BEGIN EXTRACTED ENTRIES
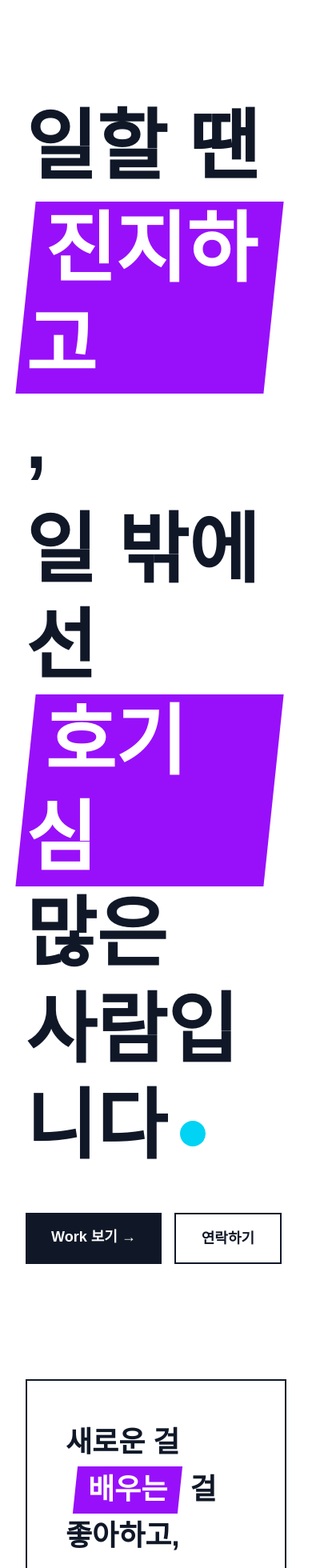
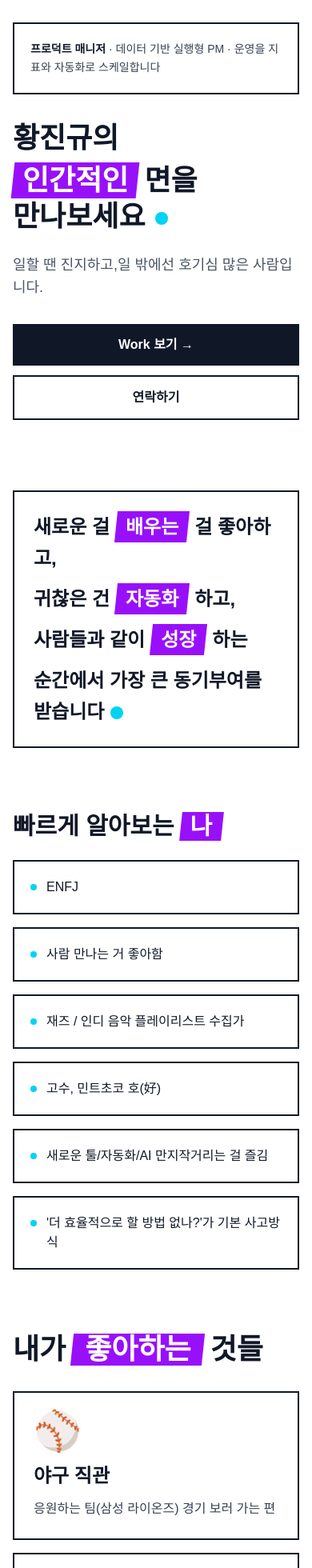
Before and after one commit to realgyu/Whoisjin, a Next.js app: page /human in a window 390 px wide. Shown: the part 20-1980 px from the top of the page at 80% size. Built offline with nearby package versions, Linux system fonts and the light colour scheme.

Commit message:
Update human,work  page3 content

```diff
--- a/app/human/page.tsx
+++ b/app/human/page.tsx
@@ -13,28 +13,28 @@ export default function HumanPage() {
   const hobbies = [
     {
       label: "야구 직관",
-      detail: "응원하는 팀의 경기를 직접 보러 갑니다",
-      icon: "⚾"
+      detail: "응원하는 팀(삼성 라이온즈) 경기 보러 가는 편",
+      icon: "⚾",
     },
     {
       label: "재즈·인디 음악",
-      detail: "플레이리스트 수집과 공유를 즐깁니다",
-      icon: "🎧"
+      detail: "플레이리스트 수집 + 공유 (가끔은 혼자 감상)",
+      icon: "🎧",
     },
     {
       label: "여행 & 산책",
-      detail: "새로운 장소를 탐험하는 것을 좋아합니다",
-      icon: "✈️"
+      detail: "관광지도 좋고, 친구 동네 탐험하는 것도 좋아함",
+      icon: "✈️",
     },
     {
       label: "데이터 덕질",
-      detail: "일상의 패턴을 숫자로 분석합니다",
-      icon: "📊"
+      detail: "일상의 패턴을 숫자로 보고 싶어짐",
+      icon: "📊",
     },
     {
       label: "자동화 만들기",
-      detail: "반복 작업을 줄이는 도구를 만듭니다",
-      icon: "🔧"
+      detail: "반복 작업 줄이는 도구 만들면 쾌감 옴",
+      icon: "🔧",
     },
   ];
 
@@ -51,7 +51,7 @@ export default function HumanPage() {
     },
     {
       title: "자동화의 힘",
-      desc: "반복 업무는 반드시 줄이고, 시간을 '생각'에 쓰고 싶습니다.",
+      desc: "반복 업무는 줄이고, 시간을 ‘생각’에 쓰고 싶습니다.",
       highlight: "자동화",
     },
   ];
@@ -59,47 +59,56 @@ export default function HumanPage() {
   return (
     <div className="min-h-screen bg-white">
       {/* Hero Section */}
-      <section className="max-w-6xl mx-auto px-8 py-20">
+      <section className="max-w-6xl mx-auto px-4 sm:px-6 md:px-8 py-12 md:py-20">
         <div className="relative">
+          {/* Small intro card (모바일에서는 상단에 자연스럽게) */}
+          <div className="md:absolute md:-top-4 md:right-0 w-full md:w-80 bg-white border-2 border-gray-900 p-5 sm:p-6 mb-6 md:mb-0 z-10">
+            <p className="text-sm text-gray-700 leading-relaxed">
+              <span className="font-bold text-gray-900">프로덕트 매니저</span> ·
+              데이터 기반 실행형 PM · 운영을 지표와 자동화로 스케일합니다
+            </p>
+          </div>
+
           {/* Main Typography */}
-          <div className="pt-16">
-            <h1 className="text-8xl font-black text-gray-900 leading-tight mb-2">
-              일할 땐
+          <div className="pt-2 md:pt-16">
+            <h1 className="text-4xl sm:text-5xl md:text-7xl lg:text-8xl font-black text-gray-900 leading-tight mb-2">
+              황진규의
             </h1>
-            <h1 className="text-8xl font-black text-gray-900 leading-tight">
-              <div className="relative inline-block mr-4">
-                <span className="relative z-10 text-white px-6 py-2">진지하고</span>
-                <div className="absolute inset-0 bg-purple-600 transform -skew-x-6"></div>
-              </div>
-              ,
+
+            <h1 className="text-4xl sm:text-5xl md:text-7xl lg:text-8xl font-black text-gray-900 leading-tight">
+              <span className="relative inline-block mr-2 sm:mr-4">
+                <span className="relative z-10 text-white px-3 py-1.5 sm:px-5 sm:py-2 md:px-6 md:py-2">
+                  인간적인
+                </span>
+                <span className="absolute inset-0 bg-purple-600 -skew-x-6" />
+              </span>
+              면을
             </h1>
-            <h1 className="text-8xl font-black text-gray-900 leading-tight mt-4">
-              일 밖에선
-            </h1>
-            <h1 className="text-8xl font-black text-gray-900 leading-tight">
-              <div className="relative inline-block mr-4">
-                <span className="relative z-10 text-white px-6 py-2">호기심</span>
-                <div className="absolute inset-0 bg-purple-600 transform -skew-x-6"></div>
-              </div>
-              많은
-            </h1>
-            <h1 className="text-8xl font-black text-gray-900 leading-tight">
-              사람입니다
-              <span className="inline-block w-8 h-8 bg-cyan-400 rounded-full ml-4 mb-2"></span>
+
+            <h1 className="text-4xl sm:text-5xl md:text-7xl lg:text-8xl font-black text-gray-900 leading-tight">
+              만나보세요
+              <span className="inline-block w-4 h-4 sm:w-6 sm:h-6 md:w-8 md:h-8 bg-cyan-400 rounded-full ml-3 sm:ml-4 align-middle" />
             </h1>
           </div>
 
+          {/* Subtitle */}
+          <p className="text-lg sm:text-xl md:text-2xl text-gray-600 font-medium mt-6 md:mt-8 max-w-2xl">
+            일할 땐 진지하고,
+            <br className="hidden sm:block" />
+            일 밖에선 호기심 많은 사람입니다.
+          </p>
+
           {/* CTA Buttons */}
-          <div className="flex gap-4 mt-12">
+          <div className="flex flex-col sm:flex-row gap-3 sm:gap-4 mt-8 md:mt-12">
             <a
               href="/work"
-              className="px-8 py-4 bg-gray-900 text-white text-lg font-bold rounded-none hover:bg-gray-800 transition-colors"
+              className="w-full sm:w-auto px-6 sm:px-8 py-3.5 sm:py-4 bg-gray-900 text-white text-base sm:text-lg font-bold rounded-none hover:bg-gray-800 transition-colors text-center"
             >
               Work 보기 →
             </a>
             <a
               href="mailto:contact@example.com"
-              className="px-8 py-4 border-2 border-gray-900 text-gray-900 text-lg font-bold rounded-none hover:bg-gray-50 transition-colors"
+              className="w-full sm:w-auto px-6 sm:px-8 py-3.5 sm:py-4 border-2 border-gray-900 text-gray-900 text-base sm:text-lg font-bold rounded-none hover:bg-gray-50 transition-colors text-center"
             >
               연락하기
             </a>
@@ -108,58 +117,66 @@ export default function HumanPage() {
       </section>
 
       {/* Intro Statement */}
-      <section className="max-w-6xl mx-auto px-8 py-16">
-        <div className="relative">
-          <div className="border-2 border-gray-900 p-12 bg-white">
-            <p className="text-4xl font-black text-gray-900 leading-relaxed">
+      <section className="max-w-6xl mx-auto px-4 sm:px-6 md:px-8 py-10 md:py-16">
+        <div className="border-2 border-gray-900 p-6 sm:p-10 md:p-12 bg-white">
+          <p className="text-2xl sm:text-3xl md:text-4xl font-black text-gray-900 leading-relaxed">
             새로운 걸
-              <div className="relative inline-block mx-3">
-                <span className="relative z-10 text-white px-4 py-1">배우는</span>
-                <div className="absolute inset-0 bg-purple-600 transform -skew-x-6"></div>
-              </div>
+            <span className="relative inline-block mx-2 sm:mx-3">
+              <span className="relative z-10 text-white px-3 py-1 sm:px-4 sm:py-1">
+                배우는
+              </span>
+              <span className="absolute inset-0 bg-purple-600 -skew-x-6" />
+            </span>
             걸 좋아하고,
           </p>
-            <p className="text-4xl font-black text-gray-900 leading-relaxed mt-4">
+
+          <p className="text-2xl sm:text-3xl md:text-4xl font-black text-gray-900 leading-relaxed mt-3 sm:mt-4">
             귀찮은 건
-              <div className="relative inline-block mx-3">
-                <span className="relative z-10 text-white px-4 py-1">자동화</span>
-                <div className="absolute inset-0 bg-purple-600 transform -skew-x-6"></div>
-              </div>
+            <span className="relative inline-block mx-2 sm:mx-3">
+              <span className="relative z-10 text-white px-3 py-1 sm:px-4 sm:py-1">
+                자동화
+              </span>
+              <span className="absolute inset-0 bg-purple-600 -skew-x-6" />
+            </span>
             하고,
           </p>
-            <p className="text-4xl font-black text-gray-900 leading-relaxed mt-4">
+
+          <p className="text-2xl sm:text-3xl md:text-4xl font-black text-gray-900 leading-relaxed mt-3 sm:mt-4">
             사람들과 같이
-              <div className="relative inline-block mx-3">
-                <span className="relative z-10 text-white px-4 py-1">성장</span>
-                <div className="absolute inset-0 bg-purple-600 transform -skew-x-6"></div>
-              </div>
+            <span className="relative inline-block mx-2 sm:mx-3">
+              <span className="relative z-10 text-white px-3 py-1 sm:px-4 sm:py-1">
+                성장
+              </span>
+              <span className="absolute inset-0 bg-purple-600 -skew-x-6" />
+            </span>
             하는
           </p>
-            <p className="text-4xl font-black text-gray-900 leading-relaxed mt-4">
+
+          <p className="text-2xl sm:text-3xl md:text-4xl font-black text-gray-900 leading-relaxed mt-3 sm:mt-4">
             순간에서 가장 큰 동기부여를 받습니다
-              <span className="inline-block w-6 h-6 bg-cyan-400 rounded-full ml-3 mb-1"></span>
+            <span className="inline-block w-4 h-4 sm:w-5 sm:h-5 md:w-6 md:h-6 bg-cyan-400 rounded-full ml-2 sm:ml-3 align-middle" />
           </p>
-          </div>
         </div>
       </section>
 
       {/* Quick Facts */}
-      <section className="max-w-6xl mx-auto px-8 py-16">
-        <h2 className="text-5xl font-black text-gray-900 mb-8">
+      <section className="max-w-6xl mx-auto px-4 sm:px-6 md:px-8 py-10 md:py-16">
+        <h2 className="text-3xl sm:text-4xl md:text-5xl font-black text-gray-900 mb-6 md:mb-8">
           빠르게 알아보는
-          <div className="relative inline-block mx-3">
-            <span className="relative z-10 text-white px-4 py-1">나</span>
-            <div className="absolute inset-0 bg-purple-600 transform -skew-x-6"></div>
-          </div>
+          <span className="relative inline-block mx-2 sm:mx-3">
+            <span className="relative z-10 text-white px-3 py-1">나</span>
+            <span className="absolute inset-0 bg-purple-600 -skew-x-6" />
+          </span>
         </h2>
-        <div className="grid grid-cols-3 gap-6">
+
+        <div className="grid grid-cols-1 sm:grid-cols-2 md:grid-cols-3 gap-4 sm:gap-6">
           {facts.map((fact, idx) => (
             <div
               key={idx}
-              className="border-2 border-gray-900 p-6 hover:bg-gray-50 transition-colors"
+              className="border-2 border-gray-900 p-5 sm:p-6 hover:bg-gray-50 transition-colors"
             >
               <div className="flex items-start gap-3">
-                <span className="w-2 h-2 bg-cyan-400 rounded-full mt-2 flex-shrink-0"></span>
+                <span className="w-2 h-2 bg-cyan-400 rounded-full mt-2 flex-shrink-0" />
                 <span className="text-base font-medium text-gray-900">{fact}</span>
               </div>
             </div>
@@ -168,26 +185,31 @@ export default function HumanPage() {
       </section>
 
       {/* Hobbies */}
-      <section className="max-w-6xl mx-auto px-8 py-16">
-        <h2 className="text-6xl font-black text-gray-900 mb-12">
+      <section className="max-w-6xl mx-auto px-4 sm:px-6 md:px-8 py-10 md:py-16">
+        <h2 className="text-4xl sm:text-5xl md:text-6xl font-black text-gray-900 mb-8 md:mb-12">
           내가
-          <div className="relative inline-block mx-4">
-            <span className="relative z-10 text-white px-6 py-2">좋아하는</span>
-            <div className="absolute inset-0 bg-purple-600 transform -skew-x-6"></div>
-          </div>
+          <span className="relative inline-block mx-2 sm:mx-4">
+            <span className="relative z-10 text-white px-4 py-1.5 sm:px-6 sm:py-2">
+              좋아하는
+            </span>
+            <span className="absolute inset-0 bg-purple-600 -skew-x-6" />
+          </span>
           것들
         </h2>
-        <div className="grid grid-cols-2 gap-8">
+
+        <div className="grid grid-cols-1 md:grid-cols-2 gap-4 sm:gap-6 md:gap-8">
           {hobbies.map((hobby, idx) => (
             <div
               key={idx}
-              className="border-2 border-gray-900 p-10 hover:bg-gray-50 transition-colors"
+              className="border-2 border-gray-900 p-6 sm:p-8 md:p-10 hover:bg-gray-50 transition-colors"
             >
-              <div className="text-7xl mb-6">{hobby.icon}</div>
-              <h3 className="text-3xl font-black text-gray-900 mb-4">
+              <div className="text-5xl sm:text-6xl md:text-7xl mb-4 sm:mb-6">
+                {hobby.icon}
+              </div>
+              <h3 className="text-2xl md:text-3xl font-black text-gray-900 mb-3 md:mb-4">
                 {hobby.label}
               </h3>
-              <p className="text-lg text-gray-700 leading-relaxed">
+              <p className="text-base md:text-lg text-gray-700 leading-relaxed">
                 {hobby.detail}
               </p>
             </div>
@@ -196,65 +218,69 @@ export default function HumanPage() {
       </section>
 
       {/* How I Work */}
-      <section className="max-w-6xl mx-auto px-8 py-16 mb-20">
-        <h2 className="text-6xl font-black text-gray-900 mb-12">
+      <section className="max-w-6xl mx-auto px-4 sm:px-6 md:px-8 py-10 md:py-16 mb-10 md:mb-20">
+        <h2 className="text-4xl sm:text-5xl md:text-6xl font-black text-gray-900 mb-8 md:mb-12">
           나는 이렇게
-          <div className="relative inline-block mx-4">
-            <span className="relative z-10 text-white px-6 py-2">일합니다</span>
-            <div className="absolute inset-0 bg-purple-600 transform -skew-x-6"></div>
-          </div>
+          <span className="relative inline-block mx-2 sm:mx-4">
+            <span className="relative z-10 text-white px-4 py-1.5 sm:px-6 sm:py-2">
+              일합니다
+            </span>
+            <span className="absolute inset-0 bg-purple-600 -skew-x-6" />
+          </span>
         </h2>
-        <div className="grid grid-cols-3 gap-8">
+
+        <div className="grid grid-cols-1 md:grid-cols-3 gap-4 sm:gap-6 md:gap-8">
           {principles.map((p, idx) => (
             <div
               key={idx}
-              className="border-2 border-gray-900 p-8 hover:bg-gray-50 transition-colors"
+              className="border-2 border-gray-900 p-6 sm:p-8 hover:bg-gray-50 transition-colors"
             >
-              <h3 className="text-3xl font-black text-gray-900 mb-6">
-                {p.title.split(' ')[0]}
-                <div className="relative inline-block ml-2">
-                  <span className="relative z-10 text-white px-3 py-1 text-2xl">
+              <h3 className="text-2xl md:text-3xl font-black text-gray-900 mb-4 md:mb-6">
+                {p.title.split(" ")[0]}
+                <span className="relative inline-block ml-2">
+                  <span className="relative z-10 text-white px-2 py-0.5 text-xl md:text-2xl">
                     {p.highlight}
                   </span>
-                  <div className="absolute inset-0 bg-cyan-400 transform -skew-x-6"></div>
-                </div>
+                  <span className="absolute inset-0 bg-cyan-400 -skew-x-6" />
+                </span>
               </h3>
-              <p className="text-base text-gray-700 leading-relaxed">
-                {p.desc}
-              </p>
+              <p className="text-base text-gray-700 leading-relaxed">{p.desc}</p>
             </div>
           ))}
         </div>
       </section>
 
       {/* CTA Section */}
-      <section className="max-w-6xl mx-auto px-8 py-20">
-        <div className="bg-gray-900 p-20 text-center relative overflow-hidden">
+      <section className="max-w-6xl mx-auto px-4 sm:px-6 md:px-8 py-12 md:py-20">
+        <div className="bg-gray-900 p-10 sm:p-14 md:p-20 text-center relative overflow-hidden">
           {/* Decorative elements */}
-          <div className="absolute top-10 right-10 w-16 h-16 bg-cyan-400 rounded-full"></div>
-          <div className="absolute bottom-10 left-10 w-12 h-12 bg-purple-600 rounded-full"></div>
+          <div className="absolute top-6 right-6 sm:top-10 sm:right-10 w-10 h-10 sm:w-16 sm:h-16 bg-cyan-400 rounded-full" />
+          <div className="absolute bottom-6 left-6 sm:bottom-10 sm:left-10 w-8 h-8 sm:w-12 sm:h-12 bg-purple-600 rounded-full" />
 
-          <h2 className="text-7xl font-black text-white mb-4 leading-tight">
+          <h2 className="text-4xl sm:text-5xl md:text-6xl lg:text-7xl font-black text-white mb-3 sm:mb-4 leading-tight">
             내가 만든 것들이
           </h2>
-          <h2 className="text-7xl font-black text-white mb-12 leading-tight">
-            <div className="relative inline-block mx-4">
-              <span className="relative z-10 text-gray-900 px-6 py-2">궁금하신가요</span>
-              <div className="absolute inset-0 bg-cyan-400 transform -skew-x-6"></div>
-            </div>
+
+          <h2 className="text-4xl sm:text-5xl md:text-6xl lg:text-7xl font-black text-white mb-8 md:mb-12 leading-tight">
+            <span className="relative inline-block mx-2 sm:mx-4">
+              <span className="relative z-10 text-gray-900 px-4 py-1.5 sm:px-6 sm:py-2">
+                궁금하신가요
+              </span>
+              <span className="absolute inset-0 bg-cyan-400 -skew-x-6" />
+            </span>
             ?
           </h2>
 
-          <div className="flex gap-6 justify-center mt-12">
+          <div className="flex flex-col sm:flex-row gap-3 sm:gap-6 justify-center mt-8 md:mt-12">
             <a
               href="/work"
-              className="px-12 py-5 bg-white text-gray-900 text-xl font-bold hover:bg-gray-100 transition-colors"
+              className="px-8 sm:px-12 py-4 sm:py-5 bg-white text-gray-900 text-base sm:text-lg md:text-xl font-bold hover:bg-gray-100 transition-colors"
             >
               프로젝트 보기 →
             </a>
             <a
               href="mailto:contact@example.com"
-              className="px-12 py-5 border-2 border-white text-white text-xl font-bold hover:bg-white hover:text-gray-900 transition-colors"
+              className="px-8 sm:px-12 py-4 sm:py-5 border-2 border-white text-white text-base sm:text-lg md:text-xl font-bold hover:bg-white hover:text-gray-900 transition-colors"
             >
               연락하기
             </a>
```
Also changed, not shown: app/work/page.tsx (+80 -77 lines). Lines whose indentation alone changed are shown as unchanged.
END EXTRACTED ENTRIES
● **ACTION ITEM**
Sift through the material above and copy each line that holds "icon".

● **RESPONSE TO THE TASK**
-      icon: "⚾"
+      icon: "⚾",
-      icon: "🎧"
+      icon: "🎧",
-      icon: "✈️"
+      icon: "✈️",
-      icon: "📊"
+      icon: "📊",
-      icon: "🔧"
+      icon: "🔧",
-              <div className="text-7xl mb-6">{hobby.icon}</div>
+                {hobby.icon}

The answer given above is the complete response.